is allied to the African genera Austrophaea Lawrence, 1952, Mandaneta Strand, 1932 and Pronophaea Simon, 1897, with which it shares the strongly spined anterior legs, simple female spermathecal structure, and the male palp that has a fine median apophysis, curved embolus with associated conductor, and cymbium with a dense cymbial scopula and modified clavate setae.
They occur in the families Biantidae (Stenostygninae), Samoidae, Epedanidae, Stygnidae and Podoctidae ("Ibaloniinae" only), as a dense aggregation termed scopula (Rambla 1990; Pinto-da-Rocha et al.
Tarsi I-III with scopula entire, tarsi IV divided by a wide band of setae (fig.

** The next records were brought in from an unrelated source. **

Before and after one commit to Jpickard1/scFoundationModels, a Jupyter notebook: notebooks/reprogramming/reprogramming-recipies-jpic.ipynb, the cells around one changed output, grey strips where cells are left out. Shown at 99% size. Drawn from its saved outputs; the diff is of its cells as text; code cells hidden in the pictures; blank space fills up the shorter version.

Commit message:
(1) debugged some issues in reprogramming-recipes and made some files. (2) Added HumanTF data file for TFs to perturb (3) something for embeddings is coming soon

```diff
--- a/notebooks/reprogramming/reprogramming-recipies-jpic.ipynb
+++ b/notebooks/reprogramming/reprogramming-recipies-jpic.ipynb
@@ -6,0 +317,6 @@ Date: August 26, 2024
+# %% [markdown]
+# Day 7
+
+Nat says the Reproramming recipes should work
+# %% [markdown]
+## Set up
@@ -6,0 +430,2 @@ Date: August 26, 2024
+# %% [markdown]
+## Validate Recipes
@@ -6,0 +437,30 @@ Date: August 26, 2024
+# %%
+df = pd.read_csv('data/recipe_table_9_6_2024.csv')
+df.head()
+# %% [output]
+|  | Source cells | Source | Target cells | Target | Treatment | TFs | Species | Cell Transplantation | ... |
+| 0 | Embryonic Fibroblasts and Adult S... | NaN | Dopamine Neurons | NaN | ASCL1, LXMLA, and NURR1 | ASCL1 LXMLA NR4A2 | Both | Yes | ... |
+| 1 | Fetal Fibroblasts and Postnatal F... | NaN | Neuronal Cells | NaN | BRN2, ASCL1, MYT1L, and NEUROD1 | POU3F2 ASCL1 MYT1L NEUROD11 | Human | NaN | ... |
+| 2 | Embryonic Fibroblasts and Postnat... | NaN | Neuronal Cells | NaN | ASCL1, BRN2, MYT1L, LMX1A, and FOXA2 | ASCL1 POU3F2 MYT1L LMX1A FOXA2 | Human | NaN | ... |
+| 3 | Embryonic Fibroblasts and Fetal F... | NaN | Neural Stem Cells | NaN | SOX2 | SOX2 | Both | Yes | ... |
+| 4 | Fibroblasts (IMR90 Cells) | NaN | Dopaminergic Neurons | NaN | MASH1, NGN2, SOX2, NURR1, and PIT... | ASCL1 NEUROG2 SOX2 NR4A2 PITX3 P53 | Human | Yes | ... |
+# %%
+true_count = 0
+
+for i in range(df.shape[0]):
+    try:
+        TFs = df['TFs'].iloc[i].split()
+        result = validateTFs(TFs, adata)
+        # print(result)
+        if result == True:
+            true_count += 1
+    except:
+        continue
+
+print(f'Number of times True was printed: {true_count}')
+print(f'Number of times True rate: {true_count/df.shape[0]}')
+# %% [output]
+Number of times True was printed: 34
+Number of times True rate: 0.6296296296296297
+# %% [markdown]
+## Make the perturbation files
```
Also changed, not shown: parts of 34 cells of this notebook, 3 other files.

Scopula: Metatarsi I, distal L, scopuliform hair intermixed with few bristles and hair but no clear division; tarsi I, full, division with 2-3 rows of hairs; metatarsi II, distal half, division with 2-3 rows of setae; tarsi II, full divided with single row of hairs; metatarsi III, 1/4 distal, divided with 3-4 rows of bristles and spines; tarsi III-IV, full, divided with 5-6 rows of setae; metatarsi IV, few scopuliform hairs 1/4 distally, intermixed with spines and bristles.